LONG BEACH, Calif. — Roughly 12 hours after being swept by No. 1 Long Beach State in the Big West tournament final, Hawaii’s men’s volleyball season was swept under the rug.
The Rainbow Warriors failed to garner an at-large bid to the NCAA tournament Sunday morning, with one of the two open spots going to UC Irvine, which UH beat the Big West semis.
The snub is likely to draw the ire of Hawaii coach Charlie Wade.
“I wouldn’t say our chance is 100 percent to get in, but I don’t see how they move us down (in the RPI),” Wade told the Honolulu Star-Advertiser Saturday night after UH fell to 19-8. “If they don’t take us, who was No. 2 team and the No. 2 seed in the No. 1 conference, with a top-five RPI, then who? I think if they were to take someone else, then the RPI means nothing.”
The other at-large selection went to UCLA, which is hosting the national tournament beginning with the two first-round matches on May 1.
Coming into the week, the Ratings Percentage Index, which ranks teams based on factors including strength of schedule, had Long Beach State at 1, followed by Brigham Young, UCLA, UC Irvine, Hawaii, Loyola-Chicago and Ohio State.
The Rainbow Warriors were the only team to beat Long Beach State and UCLA, as well as defeating Irvine twice. UCI also beat UH once.
“I’ve been on both sides (of getting an at-large berth),” Long Beach State coach Alan Knipe said after his team kept the Warriors out of system for most of the 102 minutes at the Walter Pyramid, “and it’s not an ideal situation to have to wait on a committee.”
The 49ers had no such worries on Saturday night when they won the inaugural Big West tournament title, doing so in convincing fashion. Junior setter Josh Tuaniga, named the tourney’s most valuable player, orchestrated an efficient and balanced attack that kept the Warriors off-balance.
Long Beach State hit .369, just 10 points off its national-best percentage coming into the match.
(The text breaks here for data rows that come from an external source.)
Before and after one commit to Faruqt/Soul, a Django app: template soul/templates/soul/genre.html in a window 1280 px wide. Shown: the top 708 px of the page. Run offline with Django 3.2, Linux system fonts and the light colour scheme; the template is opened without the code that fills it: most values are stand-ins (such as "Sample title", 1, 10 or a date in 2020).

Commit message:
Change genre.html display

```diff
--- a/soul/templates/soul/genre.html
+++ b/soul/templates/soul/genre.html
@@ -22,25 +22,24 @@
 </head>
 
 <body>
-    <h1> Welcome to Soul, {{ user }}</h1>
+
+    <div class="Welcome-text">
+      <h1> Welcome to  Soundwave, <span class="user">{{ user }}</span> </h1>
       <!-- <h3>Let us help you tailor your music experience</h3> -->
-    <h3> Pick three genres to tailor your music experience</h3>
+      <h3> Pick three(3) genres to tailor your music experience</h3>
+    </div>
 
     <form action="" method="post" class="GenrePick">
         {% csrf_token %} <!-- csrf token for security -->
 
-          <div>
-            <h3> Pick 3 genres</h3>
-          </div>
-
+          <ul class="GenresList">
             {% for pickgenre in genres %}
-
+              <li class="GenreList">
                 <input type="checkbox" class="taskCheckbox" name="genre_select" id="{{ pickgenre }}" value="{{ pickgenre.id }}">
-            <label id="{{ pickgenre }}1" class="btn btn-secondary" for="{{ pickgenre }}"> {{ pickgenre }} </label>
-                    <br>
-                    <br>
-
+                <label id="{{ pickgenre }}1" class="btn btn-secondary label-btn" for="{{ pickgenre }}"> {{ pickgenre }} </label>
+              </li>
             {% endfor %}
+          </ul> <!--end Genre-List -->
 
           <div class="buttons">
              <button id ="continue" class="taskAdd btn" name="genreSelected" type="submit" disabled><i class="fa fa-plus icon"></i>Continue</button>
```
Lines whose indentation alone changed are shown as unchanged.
Two-time league MVP TJ DeFalco, a junior hitter, and junior opposite Kyle Ensing each had eight kills and senior hitter Bjarne Huus, who had seven kills on 12 swings with no errors for the 49ers as they ran their home winning streak to 29 dating back to 2016.
Hawaii sophomore opposite Rado Parapunov finished with a match-high 10 kills but had eight errors, mostly when being blocked. Junior hitter Brett Rosenmeier added eight kills.
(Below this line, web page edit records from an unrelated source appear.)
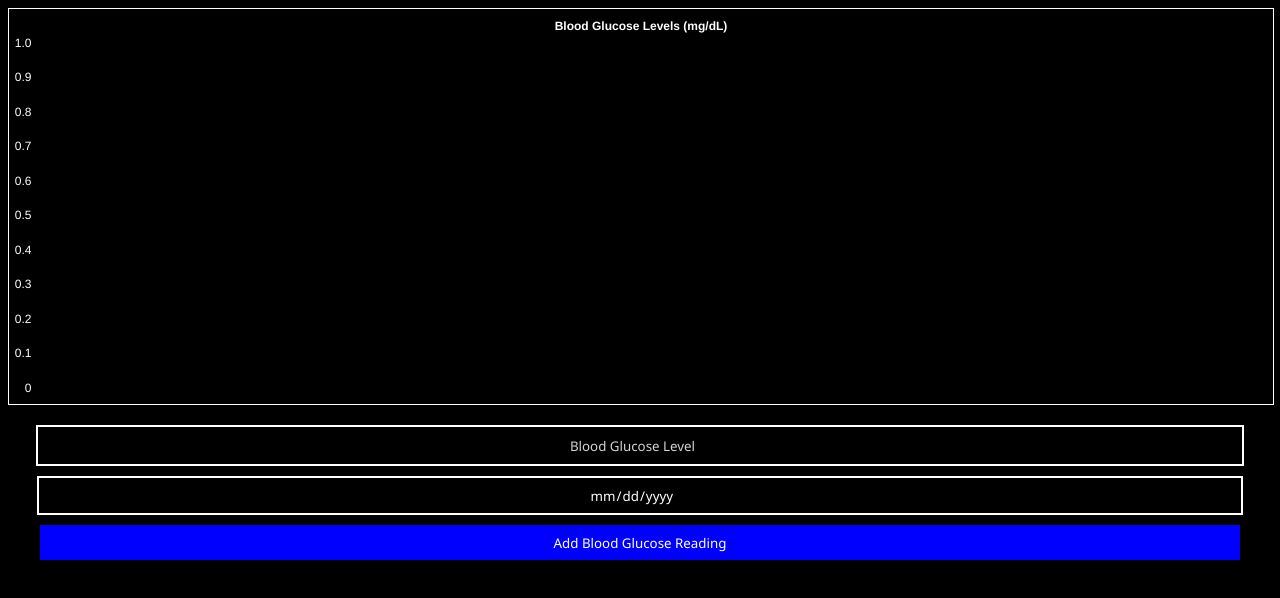
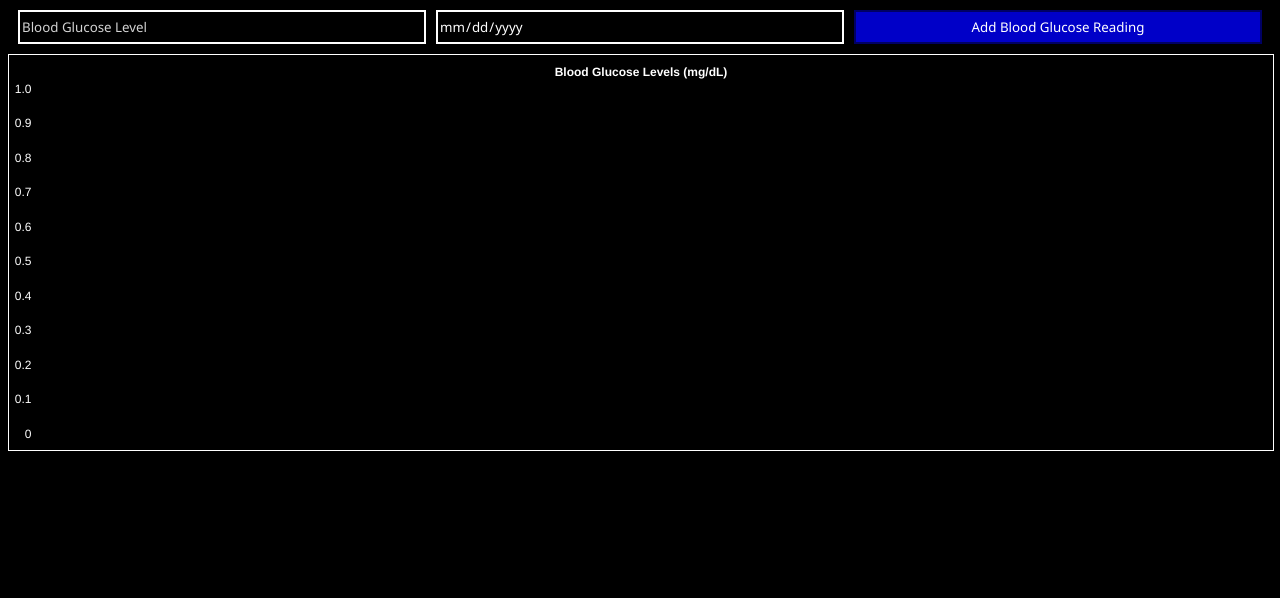
Before and after one commit to JJRoot822/Blood-Glucose-Tracker, an Electron app: page index.html in a window 1280 px wide. Drawn offline with nearby package versions, Linux system fonts and the light colour scheme; no server answers.

Commit message:
Rewrote the CSS Styles to make the app look better

```diff
--- a/index.html
+++ b/index.html
@@ -7,13 +7,13 @@
         <link href="styles.css" rel="stylesheet" type="text/css">
     </head>
     <body>
+        <div id="inputs">
+            <input type="number" id="bgl-input"  placeholder="Blood Glucose Level" />
+            <input type="date"   id="date-input" placeholder="Date Blood Glucose Level Measured" />
+            <input type="button" id="add-btn"    value="Add Blood Glucose Reading" />
+        </div>
         <canvas id="chart" width="1600" height="500"></canvas>
         <div id="data">
-            <div id="inputs">
-                <input type="number" id="bgl-input"  placeholder="Blood Glucose Level" />
-                <input type="date"   id="date-input" placeholder="Date Blood Glucose Level Measured" />
-                <input type="button" id="add-btn"    value="Add Blood Glucose Reading" />
-            </div>
             <div id="data-points">
                 <ul id="points">
 
--- a/styles.css
+++ b/styles.css
@@ -7,59 +7,39 @@ html {
     background-color: black;
 }
 
-#data {
-    width: 100%;
-    margin-top: 20px;
+#inputs {
+    display: grid;
+    grid-template-columns: repeat(3, 1fr);
+    gap: 10px;
+    margin: 10px;
 }
 
-input {
-    display: block;
-    width: 100%;
-    height: 35px;
-    width: 95%;
-    margin: 0 auto;
+#inputs input:not([type="button"]) {
+    background-color: black;
+    border-color: white;
+    border-style: solid;
+    padding-top: 5px;
+    padding-bottom: 5px;
 }
 
-input:not([type="button"]) {
-    background-color: black;
-    color: white;
-    border-style: solid;
-    border-color: white;
-    text-align: center;
-}
-
-input:not([type="button"])::placeholder {
+#inputs input:not([type="button"])::placeholder {
     color: lightgray;
 }
 
-input[type="date"] {
-    margin-top: 10px;
-    margin-bottom: 10px;
-}
-
-input[type="button"] {
-    background-color: blue;
-    color: white;
-    border-color: blue;
+#inputs input[type="button"] {
+    background-color: rgb(0, 0, 200);
+    border-color: rgb(0, 0, 100);
     border-style: solid;
 }
 
-#data-points {
-    margin-top: 10px;
-    width: 95%;
-    margin: 0 auto;
-}
-
-ul#points {
-    width: 100%;
+#points {
+    display: grid;
+    grid-template-columns: repeat(6, 1fr);
     list-style-type: none;
-    margin: 0;
     padding: 0;
-}
-
-ul#points li {
+    margin: 25px 0;
     text-align: center;
-    padding: 5px 0;
+    gap: 20px;
 }
 
 canvas {
```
The 49ers focused on shutting down junior middle Dalton Solbrig, who had nine kills without an error in Friday’s win over UC Irvine. He had three kills and four errors, hitting -.143.
“We had the same plan when we were in Hawaii and didn’t execute that,” Knipe said of Solbrig, who had a combined 18 kills with two errors in the two matches at the Stan Sheriff Center
The Beach kept the pressure on from the service line all night, with 10 aces and other heaters that shook Hawaii’s normally steady serve-receive. What has been one of the Warriors’ strengths — their passing — became a liability, which limited junior setter Joe Worsley’s options.
“Hats off to Long Beach,” Worsley said after his team hit a season-low.152. “They were really going after it from the service line. When they’re reeling like that (from the service line), it’s really tough to stop them.”
Hawaii led just once the entire match, that at 1-0 to open Set 2, and that was on a 49ers service error. As close as Set 1 had been, with the Warriors fending off two set points to close to 24-23, the rest of the night was the complete opposite.
Wade said he thought the team had heavy legs during Saturday’s practice, some obvious signs of fatigue from the travel.
“We didn’t have quite the same bounce that we usually had,” he said. “If we had closed out the first set, maybe it’s a little different outcome. Second set, they had a couple nice serving runs and once they get a lead, Josh can get pretty creative.
“Same thing happened in the third when we got way down. That’s the disappointment, in getting behind early and our serve-reception, one of our strong suits.
“I still think we’re a very good volleyball team and we deserve for our season to continue.”
The NCAA thought otherwise.
On Saturday night, BYU defeated UCLA for the Mountain Pacific Sports Federation title and automatic bid, and Ohio State defeated Loyola-Chicago for the MIVA’s automatic bid. The other automatic bids went to Harvard in the EIVA and King in Conference Carolinas.